Psychology courses and majors are among the most popular undergraduate courses and are available at all Canadian universities. If you want some career direction or advice about what in psychology to study at the graduate or undergraduate level, you should contact the psychology department at the university where you are currently studying or where you are considering studying. Not all university psychology departments offer the same courses or engage in the same kinds of research – both are factors that might influence your choices of where to study. Psychology departments usually have a faculty member or other staff person who acts as a counsellor or advisor to help students with course and programme selection.

At the graduate level, there are several specialities and sub-specialities of psychology. Common ones are Industrial-Organizational Psychology, Experimental Psychology, Clinical Psychology, Counselling Psychology, Neuropsychology, Forensic or Correctional Psychology, Developmental or Child Psychology.

The CPA maintains a Graduate Guide which lists and describes graduate programmes in psychology in Canada.

It typically takes 4 years to complete an honours bachelor’s degree in psychology, 2 years to complete a master’s degree and up to another 4 years to complete a doctoral degree. Doctoral degrees in any of the professional areas of psychology (e.g. clinical psychology, counselling psychology, clinical neuropsychology) have practicum and internship requirements in addition to coursework and research requirements.

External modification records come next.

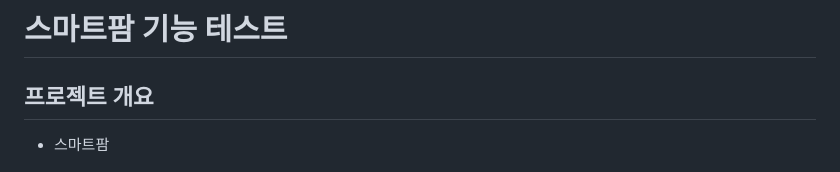
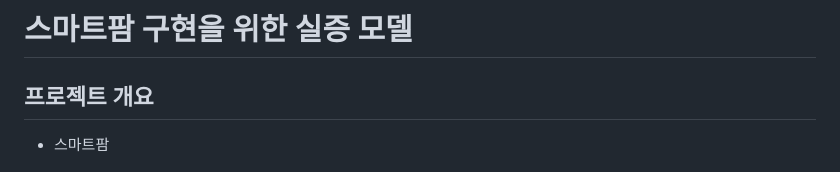
Before and after one commit to jhksng/DataFarm, a Markdown page: README.md, the part around the change. Rendered like a GitHub page.

```diff
--- a/README.md
+++ b/README.md
@@ -1,4 +1,4 @@
-# 스마트팜 기능 테스트
+# 스마트팜 구현을 위한 실증 모델
 
 <h2>프로젝트 개요</h2>
 <ul>
```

Competition for admission to graduate programmes in psychology can be stiff. Doctoral programmes in professional areas of psychology (e.g. clinical psychology, counselling psychology, school psychology) accept approximately 10% of applicants.